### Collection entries

____

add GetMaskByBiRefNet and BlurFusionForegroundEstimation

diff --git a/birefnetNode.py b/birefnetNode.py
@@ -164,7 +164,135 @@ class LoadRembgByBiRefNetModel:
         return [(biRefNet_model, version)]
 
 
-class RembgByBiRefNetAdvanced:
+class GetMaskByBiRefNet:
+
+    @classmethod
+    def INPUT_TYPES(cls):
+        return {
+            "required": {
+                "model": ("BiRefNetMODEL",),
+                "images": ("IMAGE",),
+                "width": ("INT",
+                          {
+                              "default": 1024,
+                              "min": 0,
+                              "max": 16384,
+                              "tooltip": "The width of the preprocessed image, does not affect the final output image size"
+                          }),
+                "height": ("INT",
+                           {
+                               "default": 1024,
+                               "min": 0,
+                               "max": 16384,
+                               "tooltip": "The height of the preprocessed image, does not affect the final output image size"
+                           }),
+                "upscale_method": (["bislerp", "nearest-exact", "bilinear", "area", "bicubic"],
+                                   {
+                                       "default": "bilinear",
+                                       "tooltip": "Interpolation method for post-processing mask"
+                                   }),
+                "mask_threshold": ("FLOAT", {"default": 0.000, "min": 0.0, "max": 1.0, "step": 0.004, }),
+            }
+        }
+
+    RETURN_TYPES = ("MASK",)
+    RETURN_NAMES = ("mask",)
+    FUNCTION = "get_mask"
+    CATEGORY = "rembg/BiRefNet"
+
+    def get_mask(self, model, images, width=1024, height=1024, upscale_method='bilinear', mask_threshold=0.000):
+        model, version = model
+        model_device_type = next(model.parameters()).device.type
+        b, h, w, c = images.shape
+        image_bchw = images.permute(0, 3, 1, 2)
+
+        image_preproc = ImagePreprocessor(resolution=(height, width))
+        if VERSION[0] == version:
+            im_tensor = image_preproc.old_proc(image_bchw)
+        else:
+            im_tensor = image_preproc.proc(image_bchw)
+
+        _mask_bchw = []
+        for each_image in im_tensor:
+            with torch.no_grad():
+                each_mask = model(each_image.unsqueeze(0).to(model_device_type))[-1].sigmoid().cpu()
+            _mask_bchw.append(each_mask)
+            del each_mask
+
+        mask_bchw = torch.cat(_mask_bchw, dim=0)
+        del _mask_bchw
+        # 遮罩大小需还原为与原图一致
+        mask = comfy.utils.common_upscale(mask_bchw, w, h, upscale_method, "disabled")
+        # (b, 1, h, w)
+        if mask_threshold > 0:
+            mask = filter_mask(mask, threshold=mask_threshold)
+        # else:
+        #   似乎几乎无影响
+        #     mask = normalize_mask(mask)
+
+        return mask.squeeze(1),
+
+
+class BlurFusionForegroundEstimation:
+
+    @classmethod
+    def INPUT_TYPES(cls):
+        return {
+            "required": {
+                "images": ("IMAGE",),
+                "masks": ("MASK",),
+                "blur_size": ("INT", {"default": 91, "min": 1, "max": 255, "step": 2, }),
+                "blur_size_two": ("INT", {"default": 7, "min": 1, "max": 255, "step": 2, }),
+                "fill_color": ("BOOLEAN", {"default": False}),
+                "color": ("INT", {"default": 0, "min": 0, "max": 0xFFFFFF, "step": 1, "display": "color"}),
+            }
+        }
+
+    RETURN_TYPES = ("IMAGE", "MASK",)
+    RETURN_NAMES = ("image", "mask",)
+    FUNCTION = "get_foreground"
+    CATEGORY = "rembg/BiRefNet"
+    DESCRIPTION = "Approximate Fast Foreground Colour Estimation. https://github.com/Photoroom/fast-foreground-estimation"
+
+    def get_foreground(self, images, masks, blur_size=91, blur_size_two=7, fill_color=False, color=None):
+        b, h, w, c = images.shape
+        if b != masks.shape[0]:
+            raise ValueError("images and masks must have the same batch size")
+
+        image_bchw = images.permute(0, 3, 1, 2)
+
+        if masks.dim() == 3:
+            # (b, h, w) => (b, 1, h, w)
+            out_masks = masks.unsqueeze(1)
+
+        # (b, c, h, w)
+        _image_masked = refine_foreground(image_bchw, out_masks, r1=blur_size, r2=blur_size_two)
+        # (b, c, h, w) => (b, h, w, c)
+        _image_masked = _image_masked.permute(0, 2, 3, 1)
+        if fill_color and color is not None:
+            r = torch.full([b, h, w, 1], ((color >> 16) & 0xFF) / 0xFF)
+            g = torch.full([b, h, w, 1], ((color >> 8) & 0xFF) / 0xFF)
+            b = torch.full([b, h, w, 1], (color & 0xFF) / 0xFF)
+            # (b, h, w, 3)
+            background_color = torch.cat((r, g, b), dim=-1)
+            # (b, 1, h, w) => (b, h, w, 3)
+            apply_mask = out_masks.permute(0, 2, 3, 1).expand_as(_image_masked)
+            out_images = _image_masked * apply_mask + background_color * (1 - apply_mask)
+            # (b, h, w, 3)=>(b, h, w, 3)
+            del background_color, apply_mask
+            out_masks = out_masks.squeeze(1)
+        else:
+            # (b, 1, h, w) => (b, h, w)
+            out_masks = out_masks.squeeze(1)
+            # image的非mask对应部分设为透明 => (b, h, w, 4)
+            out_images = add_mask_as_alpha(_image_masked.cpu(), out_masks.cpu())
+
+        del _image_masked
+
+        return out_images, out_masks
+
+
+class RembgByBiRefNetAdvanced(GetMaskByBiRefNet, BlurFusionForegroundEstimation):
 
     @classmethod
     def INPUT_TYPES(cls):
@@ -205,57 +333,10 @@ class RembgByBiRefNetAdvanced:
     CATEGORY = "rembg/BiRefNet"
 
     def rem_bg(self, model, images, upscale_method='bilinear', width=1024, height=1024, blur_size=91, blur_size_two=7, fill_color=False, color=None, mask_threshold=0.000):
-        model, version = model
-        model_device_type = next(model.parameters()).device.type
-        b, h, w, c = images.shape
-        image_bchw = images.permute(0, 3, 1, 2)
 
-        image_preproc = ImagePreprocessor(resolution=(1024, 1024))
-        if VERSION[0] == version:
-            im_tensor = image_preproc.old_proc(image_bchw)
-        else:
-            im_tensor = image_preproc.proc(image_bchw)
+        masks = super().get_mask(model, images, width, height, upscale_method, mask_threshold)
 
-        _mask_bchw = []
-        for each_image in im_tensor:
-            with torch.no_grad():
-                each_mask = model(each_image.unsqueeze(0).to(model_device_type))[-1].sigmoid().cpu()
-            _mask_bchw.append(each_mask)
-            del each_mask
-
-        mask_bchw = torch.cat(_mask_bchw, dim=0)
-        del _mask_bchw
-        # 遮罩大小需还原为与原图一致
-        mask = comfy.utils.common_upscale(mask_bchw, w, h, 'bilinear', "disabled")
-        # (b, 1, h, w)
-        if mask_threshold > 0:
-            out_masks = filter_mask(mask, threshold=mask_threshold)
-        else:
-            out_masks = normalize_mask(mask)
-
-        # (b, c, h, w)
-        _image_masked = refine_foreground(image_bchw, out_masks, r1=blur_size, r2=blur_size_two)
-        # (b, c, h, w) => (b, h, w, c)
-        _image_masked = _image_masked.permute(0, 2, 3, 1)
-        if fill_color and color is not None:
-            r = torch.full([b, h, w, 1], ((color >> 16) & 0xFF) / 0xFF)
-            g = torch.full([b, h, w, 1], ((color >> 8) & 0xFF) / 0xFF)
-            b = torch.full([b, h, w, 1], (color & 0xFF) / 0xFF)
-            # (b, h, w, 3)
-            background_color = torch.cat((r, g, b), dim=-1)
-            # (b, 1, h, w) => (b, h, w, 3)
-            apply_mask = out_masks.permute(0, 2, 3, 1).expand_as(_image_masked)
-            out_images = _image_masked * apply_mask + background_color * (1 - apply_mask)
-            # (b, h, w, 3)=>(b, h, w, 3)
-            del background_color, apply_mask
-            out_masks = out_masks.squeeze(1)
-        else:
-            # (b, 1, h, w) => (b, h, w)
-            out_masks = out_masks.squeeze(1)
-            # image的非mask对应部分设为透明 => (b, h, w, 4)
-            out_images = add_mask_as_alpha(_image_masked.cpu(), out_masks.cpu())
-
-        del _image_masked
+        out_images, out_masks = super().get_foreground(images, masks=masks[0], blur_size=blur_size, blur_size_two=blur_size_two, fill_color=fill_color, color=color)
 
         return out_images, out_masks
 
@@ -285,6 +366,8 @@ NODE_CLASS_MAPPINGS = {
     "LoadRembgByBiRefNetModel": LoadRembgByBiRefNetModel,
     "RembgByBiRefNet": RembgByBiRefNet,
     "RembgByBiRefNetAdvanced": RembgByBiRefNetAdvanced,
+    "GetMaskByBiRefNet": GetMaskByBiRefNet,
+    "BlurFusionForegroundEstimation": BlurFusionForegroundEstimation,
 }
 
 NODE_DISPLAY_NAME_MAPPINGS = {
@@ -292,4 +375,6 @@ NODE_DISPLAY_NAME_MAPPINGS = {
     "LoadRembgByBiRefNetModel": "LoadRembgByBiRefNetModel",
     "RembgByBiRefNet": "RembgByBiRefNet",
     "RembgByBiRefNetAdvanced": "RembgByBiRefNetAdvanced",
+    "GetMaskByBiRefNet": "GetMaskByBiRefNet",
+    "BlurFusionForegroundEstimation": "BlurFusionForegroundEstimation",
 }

____

Which lines in the records above hold the string "torch"? Copy each of them.

### WRITTEN REPLY
+            with torch.no_grad():
+        mask_bchw = torch.cat(_mask_bchw, dim=0)
+            r = torch.full([b, h, w, 1], ((color >> 16) & 0xFF) / 0xFF)
+            g = torch.full([b, h, w, 1], ((color >> 8) & 0xFF) / 0xFF)
+            b = torch.full([b, h, w, 1], (color & 0xFF) / 0xFF)
+            background_color = torch.cat((r, g, b), dim=-1)
-            with torch.no_grad():
-        mask_bchw = torch.cat(_mask_bchw, dim=0)
-            r = torch.full([b, h, w, 1], ((color >> 16) & 0xFF) / 0xFF)
-            g = torch.full([b, h, w, 1], ((color >> 8) & 0xFF) / 0xFF)
-            b = torch.full([b, h, w, 1], (color & 0xFF) / 0xFF)
-            background_color = torch.cat((r, g, b), dim=-1)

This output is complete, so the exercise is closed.